Your task
What's wanted is a faithful retyping of every entry, pictures excluded.

★ ★ ★ ★

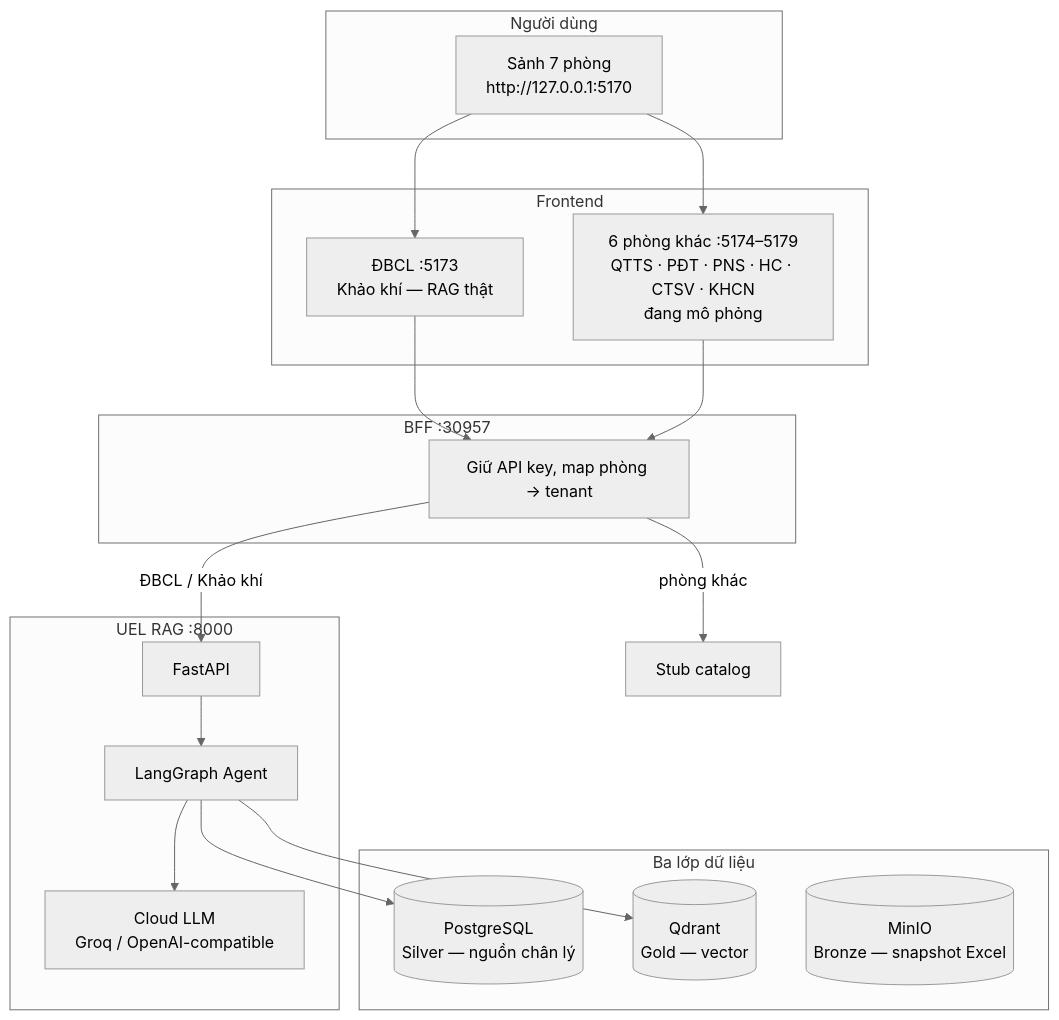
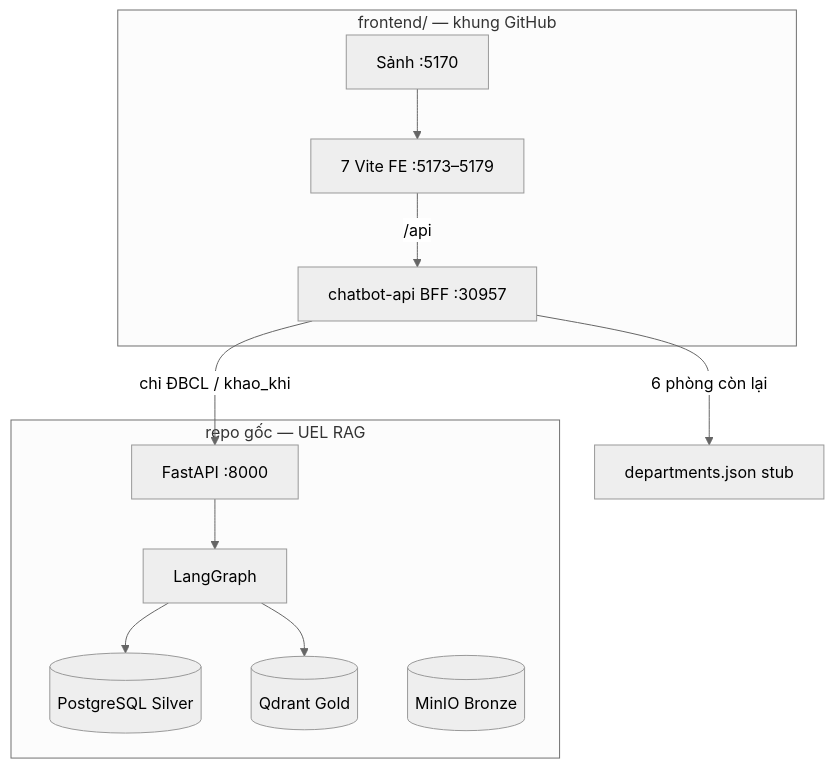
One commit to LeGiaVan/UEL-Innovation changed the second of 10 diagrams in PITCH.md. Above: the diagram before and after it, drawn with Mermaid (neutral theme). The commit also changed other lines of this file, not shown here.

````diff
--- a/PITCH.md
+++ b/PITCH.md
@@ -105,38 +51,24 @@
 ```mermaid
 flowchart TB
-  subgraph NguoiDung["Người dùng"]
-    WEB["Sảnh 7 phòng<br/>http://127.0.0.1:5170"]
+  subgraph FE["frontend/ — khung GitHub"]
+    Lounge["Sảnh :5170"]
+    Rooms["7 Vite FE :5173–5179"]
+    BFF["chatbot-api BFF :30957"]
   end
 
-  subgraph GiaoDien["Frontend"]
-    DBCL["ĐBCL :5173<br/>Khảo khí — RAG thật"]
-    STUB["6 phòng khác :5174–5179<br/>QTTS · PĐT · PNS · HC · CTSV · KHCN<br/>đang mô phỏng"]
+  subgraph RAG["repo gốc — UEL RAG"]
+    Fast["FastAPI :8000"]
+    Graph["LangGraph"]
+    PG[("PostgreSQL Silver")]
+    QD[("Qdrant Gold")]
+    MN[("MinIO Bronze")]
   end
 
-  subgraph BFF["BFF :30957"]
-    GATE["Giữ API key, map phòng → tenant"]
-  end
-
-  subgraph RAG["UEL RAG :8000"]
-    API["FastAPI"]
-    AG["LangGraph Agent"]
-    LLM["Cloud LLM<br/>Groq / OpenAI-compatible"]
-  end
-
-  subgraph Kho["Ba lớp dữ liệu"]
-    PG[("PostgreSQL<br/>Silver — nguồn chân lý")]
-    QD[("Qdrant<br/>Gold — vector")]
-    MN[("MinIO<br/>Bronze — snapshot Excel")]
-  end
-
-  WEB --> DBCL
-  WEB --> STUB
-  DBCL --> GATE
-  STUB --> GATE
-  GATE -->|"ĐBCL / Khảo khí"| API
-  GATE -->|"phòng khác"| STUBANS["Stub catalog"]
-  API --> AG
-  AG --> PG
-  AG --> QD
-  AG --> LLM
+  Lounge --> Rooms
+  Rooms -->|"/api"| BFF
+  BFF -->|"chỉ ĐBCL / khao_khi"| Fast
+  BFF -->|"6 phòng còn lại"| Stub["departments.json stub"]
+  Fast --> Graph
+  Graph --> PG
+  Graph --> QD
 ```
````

★ ★ ★ ★

Problem solution
One commit to LeGiaVan/UEL-Innovation changed the second of 10 diagrams in PITCH.md. Above: the diagram before and after it, drawn with Mermaid (neutral theme). The commit also changed other lines of this file, not shown here.

````diff
--- a/PITCH.md
+++ b/PITCH.md
@@ -105,38 +51,24 @@
 ```mermaid
 flowchart TB
-  subgraph NguoiDung["Người dùng"]
-    WEB["Sảnh 7 phòng<br/>http://127.0.0.1:5170"]
+  subgraph FE["frontend/ — khung GitHub"]
+    Lounge["Sảnh :5170"]
+    Rooms["7 Vite FE :5173–5179"]
+    BFF["chatbot-api BFF :30957"]
   end
 
-  subgraph GiaoDien["Frontend"]
-    DBCL["ĐBCL :5173<br/>Khảo khí — RAG thật"]
-    STUB["6 phòng khác :5174–5179<br/>QTTS · PĐT · PNS · HC · CTSV · KHCN<br/>đang mô phỏng"]
+  subgraph RAG["repo gốc — UEL RAG"]
+    Fast["FastAPI :8000"]
+    Graph["LangGraph"]
+    PG[("PostgreSQL Silver")]
+    QD[("Qdrant Gold")]
+    MN[("MinIO Bronze")]
   end
 
-  subgraph BFF["BFF :30957"]
-    GATE["Giữ API key, map phòng → tenant"]
-  end
-
-  subgraph RAG["UEL RAG :8000"]
-    API["FastAPI"]
-    AG["LangGraph Agent"]
-    LLM["Cloud LLM<br/>Groq / OpenAI-compatible"]
-  end
-
-  subgraph Kho["Ba lớp dữ liệu"]
-    PG[("PostgreSQL<br/>Silver — nguồn chân lý")]
-    QD[("Qdrant<br/>Gold — vector")]
-    MN[("MinIO<br/>Bronze — snapshot Excel")]
-  end
-
-  WEB --> DBCL
-  WEB --> STUB
-  DBCL --> GATE
-  STUB --> GATE
-  GATE -->|"ĐBCL / Khảo khí"| API
-  GATE -->|"phòng khác"| STUBANS["Stub catalog"]
-  API --> AG
-  AG --> PG
-  AG --> QD
-  AG --> LLM
+  Lounge --> Rooms
+  Rooms -->|"/api"| BFF
+  BFF -->|"chỉ ĐBCL / khao_khi"| Fast
+  BFF -->|"6 phòng còn lại"| Stub["departments.json stub"]
+  Fast --> Graph
+  Graph --> PG
+  Graph --> QD
 ```
````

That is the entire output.